- one copy of Help your baby move and play every day (G610) and Help your child move and play every day (G611) leaflets for parents
- one height chart (G612)
- stickers (G613)
- six Early movers posters (G614).
To order your copy of the pack, please call the BHF Orderline (quoting order code G609) on 0870 600 6566, email [email protected] or visit: http://www.bhf.org.uk/publications/view-publication.aspx?ps=1002163
Make the legacy of 2012 live on
To build on the momentum of 2012 and inspire a generation the British Heart Foundation is offering a once in a lifetime opportunity to access a series of free physical activity related training events and resources!
Practical training will be based around one of three themes;
- Early Movers – helping under 5’s live active and healthy lives (Half day)
- Engaging primary aged children in physical activity (Half day)

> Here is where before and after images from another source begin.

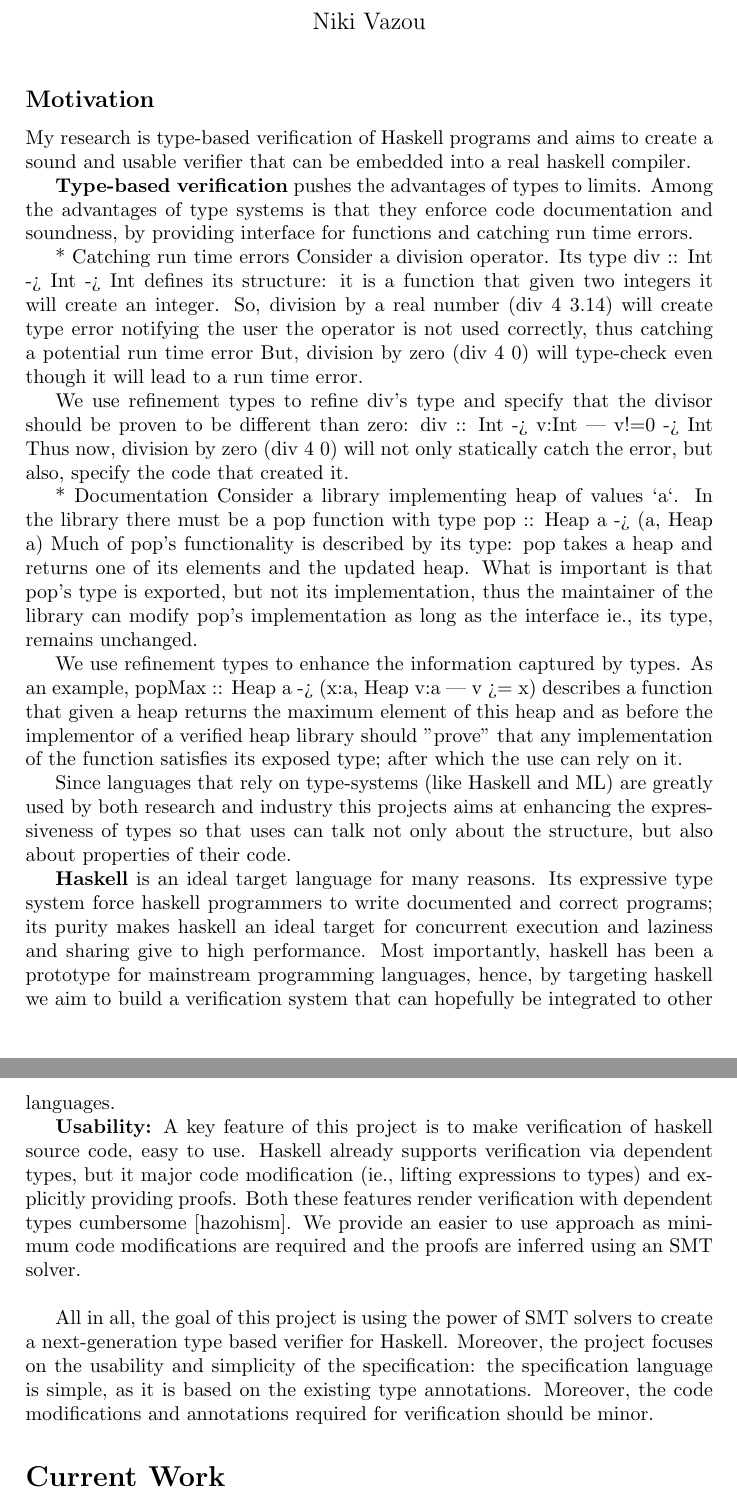
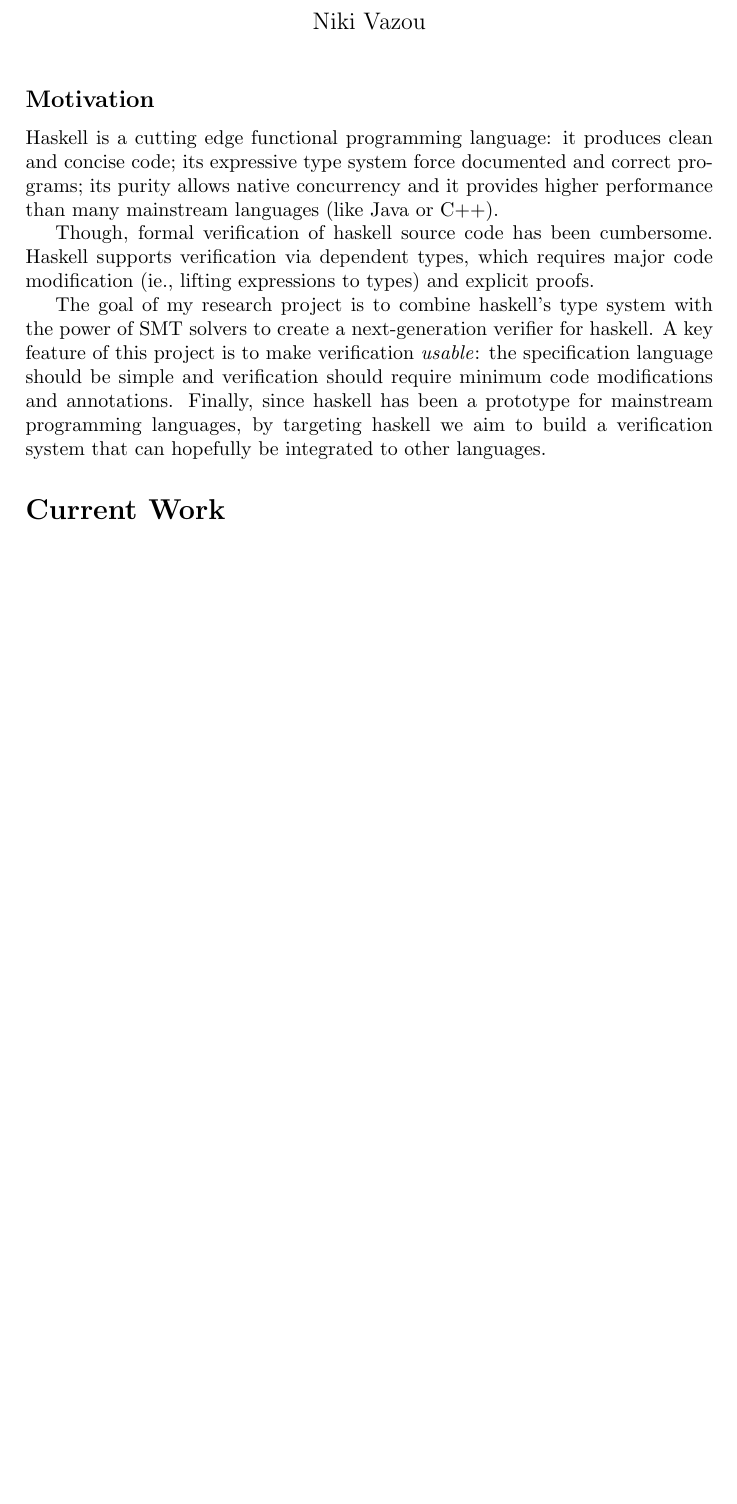
Before and after one commit to nikivazou/documents, a LaTeX thesis (proposal/thesis_proposal.tex, which reads proposal/motivation.tex): two parts of pages 1 and 2 of 4 before the commit and part of page 1 of 3 after it, the two joined at a grey line, cut so that both start at the same text, the shorter picture padded with empty space. Compiled offline with pdfLaTeX.

Commit message:
final first version

```diff
--- a/proposal/motivation.tex
+++ b/proposal/motivation.tex
@@ -1,73 +1,71 @@
 \subsection*{Motivation}
 
-My research is type-based verification of Haskell programs
-and aims to create a sound and usable verifier that can be
-embedded into a real haskell compiler.
-
-\textbf{Type-based verification} pushes the advantages of types to limits.
-Among the advantages of type systems is that they enforce code documentation and soundness, by providing interface for functions and catching run time errors.
-
-* Catching run time errors
-Consider a division operator. Its type
-div :: Int -> Int -> Int
-defines its structure: it is a function that given two integers it will create an integer.
-%
-So, division by a real number (div 4 3.14) will create type error notifying the user the operator is not used correctly, thus catching a potential run time error
-But, division by zero (div 4  0) will type-check even though it will lead to a run time error.
-
-We use refinement types to refine div's type and specify that the divisor should be proven to be different than zero:
-div :: Int -> {v:Int | v!=0} -> Int
-Thus now, division by zero (div 4 0) will not only statically catch the
-error, but also, specify the code that created it.
-
-* Documentation
-Consider a library implementing heap of values `a`.
-In the library there must be a pop function with type
-pop :: Heap a -> (a, Heap a)
-Much of pop's functionality is described by its type:
-pop takes a heap and returns one of its elements and the updated heap.
-What is important is that pop's type is exported, but not its implementation,
-thus the maintainer of the library can modify pop's implementation  as long as the interface ie., its type, remains unchanged.
+%%My research is type-based verification of Haskell programs
+%%and aims to create a sound and usable verifier that can be
+%%embedded into a real haskell compiler.
+%%
+%%\textbf{Type-based verification} pushes the advantages of types to limits.
+%%Among the advantages of type systems is that they enforce code documentation and soundness, by providing interface for functions and catching run time errors.
+%%
+%%* Catching run time errors
+%%Consider a division operator. Its type
+%%div :: Int -> Int -> Int
+%%defines its structure: it is a function that given two integers it will create an integer.
+%%%
+%%So, division by a real number (div 4 3.14) will create type error notifying the user the operator is not used correctly, thus catching a potential run time error
+%%But, division by zero (div 4  0) will type-check even though it will lead to a run time error.
+%%
+%%We use refinement types to refine div's type and specify that the divisor should be proven to be different than zero:
+%%div :: Int -> {v:Int | v!=0} -> Int
+%%Thus now, division by zero (div 4 0) will not only statically catch the
+%%error, but also, specify the code that created it.
+%%
+%%* Documentation
+%%Consider a library implementing heap of values `a`.
+%%In the library there must be a pop function with type
+%%pop :: Heap a -> (a, Heap a)
+%%Much of pop's functionality is described by its type:
+%%pop takes a heap and returns one of its elements and the updated heap.
+%%What is important is that pop's type is exported, but not its implementation,
+%%thus the maintainer of the library can modify pop's implementation  as long as the interface ie., its type, remains unchanged.
+%%
+%%
+%%We use refinement types to enhance the information captured by types.
+%%As an example,
+%%popMax :: Heap a -> (x:a, Heap {v:a | v >= x})
+%%describes a function that given a heap returns the maximum element of this heap and as before the implementor of a verified heap library
+%%should "prove" that any implementation of the function satisfies its exposed type; after which the use can rely on it.
+%%
+%%
+%%%Conclusion
+%%Since languages that rely on type-systems (like Haskell and ML)
+%%are greatly used by both research and industry this projects aims
+%%at enhancing the expressiveness of types
+%%so that uses can talk not only about the structure, but also about properties of their code.
+%%
 
 
-We use refinement types to enhance the information captured by types.
-As an example,
-popMax :: Heap a -> (x:a, Heap {v:a | v >= x})
-describes a function that given a heap returns the maximum element of this heap and as before the implementor of a verified heap library
-should "prove" that any implementation of the function satisfies its exposed type; after which the use can rely on it.
+Haskell is a cutting edge functional programming language:
+it produces clean and concise code;
+its expressive type system force documented and correct programs;
+its purity allows native concurrency and
+it provides higher performance than many mainstream languages (like Java or C++).
 
 
-%Conclusion
-Since languages that rely on type-systems (like Haskell and ML)
-are greatly used by both research and industry this projects aims
-at enhancing the expressiveness of types
-so that uses can talk not only about the structure, but also about properties of their code.
+Though, formal verification of haskell source code has been cumbersome.
+Haskell supports verification via dependent types, which requires
+major code modification (ie., lifting expressions to types)
+and explicit proofs.
+% Both these features render verification with dependent types cumbersome [hazohism].
+%
 
-
-
-\textbf{Haskell} is an ideal target language for many reasons.
-Its expressive type system force haskell programmers to write documented and correct programs;
-its purity makes haskell an ideal target for concurrent execution and
-laziness and sharing give to high performance.
-Most importantly, haskell has been a prototype for mainstream programming languages,
-hence, by targeting haskell we aim to build a verification system that can hopefully be integrated to other languages.
-
-
-
-\textbf{Usability:}
-A key feature of this project is to make verification of haskell source code, easy to use.
-Haskell already supports verification via dependent types, but it
-major code modification (ie., lifting expressions to types)
-and explicitly providing proofs.
-Both these features render verification with dependent types cumbersome [hazohism].
+The goal of my research project is to combine haskell's type system with
+the power of SMT solvers to
+create a next-generation verifier for haskell.
 %
-We  provide an easier to use approach as
-minimum code modifications are required
-and the proofs are inferred using an SMT solver.
-\\
-
-All in all, the goal of this project is using the power of SMT solvers to
-create a next-generation type based verifier for Haskell.
-Moreover, the project focuses on the usability and simplicity of the specification:
-the specification language is simple, as it is based on the existing type annotations.
-Moreover, the code modifications and annotations required for verification should be minor.
+A key feature of this project is to make verification \textit{usable}:
+the specification language should be simple and
+verification should require minimum code modifications and annotations.
+%
+Finally, since haskell has been a prototype for mainstream programming languages,
+by targeting haskell we aim to build a verification system that can hopefully be integrated to other languages.
```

- Motivating the east active secondary pupils (Full day)
The training dates are listed below:
- Hastings – 6th March
- Rotherham – 13th March
- Pontypool, Wales – 20th March
- Dundee, Scotland – 27th March
- Cookstown, Northern Ireland – 17th April
- Hartlepool – 24th April
- Blackpool – 1st May
- Kings Lynn – 15th May
- Cornwall 22nd – May
- Newham, London – 5th June
These training days are for anyone involved in the promotion or delivery of physical activity to children and young people aged 0-18, including those working in education, sport, health and leisure.
KIDS launches free suite of resources to support families with disabled children who will use personal budgets.
On the 12th February 2013 KIDS launched a new suite of resources to support families and carers of disabled children who will be using the new personal budgets.
KIDS is a national charity that works with disabled children, young people and their families.
As part of the ‘Making it Personal’ project, sponsored by the Department for Education, KIDS has worked with a number of partners to develop a new suite of resources to explore how personal budgets can be used to their best advantage.
As part of the ‘Making it Personal’ project, sponsored by the Department for Education, KIDS has worked with a number of partners (OPM, Disability Rights UK, In Control, NAFIS and the Daycare Trust) to develop a new suite of resources to explore how personal budgets can be used to their best advantage.
These resources consist of:
- A handbook for parents and carers of disabled children and young people.
- Interactive eLearning for parents and carers, drawing on the handbook.
- Guidance for commissioners and others in children’s services on how to commission for personalisation.
Parents and carers of disabled children can download the Parent’s Handbook here: http://www.kids.org.uk/information/100347/106207/106214/106217/for_parents_and_carers/
The eLearning package for parents and carers is under development and will be released during March 2013, supported by regional events. For more information on this please email [email protected]
Anyone wishing to access the Commissioner’s Guidance can download it here: http://www.kids.org.uk/information/100347/106207/106214/106216/for_commissioners/
If you want to find out more about the ’Making it Personal’ project, you can find more information here: http://www.kids.org.uk/mip
This work was developed in response to the Department for Education’s Green Paper Support and Aspiration: A new approach to special educational needs and disability (DfE 2011)
“To give parents confidence by giving them more control over the support their family receives, we will introduce more transparency in the provision of services for children and young people who are disabled or who have SEN. Parents will have real choice over their child’s education and the opportunity for direct control over support for their family. We propose the option of a personal budget by 2014 for all families with children with a statement of SEN or a new ‘Education, Health and Care Plan’, many of whom will have complex support needs. Key workers will be trained to advise families and help them navigate the range of help available across health, education and social care.”
KIDS works across all of England. The charity has also pioneered a range of approaches for working with disabled children including Portage (home learning), Direct Short Breaks and England’s first inclusive adventure playground.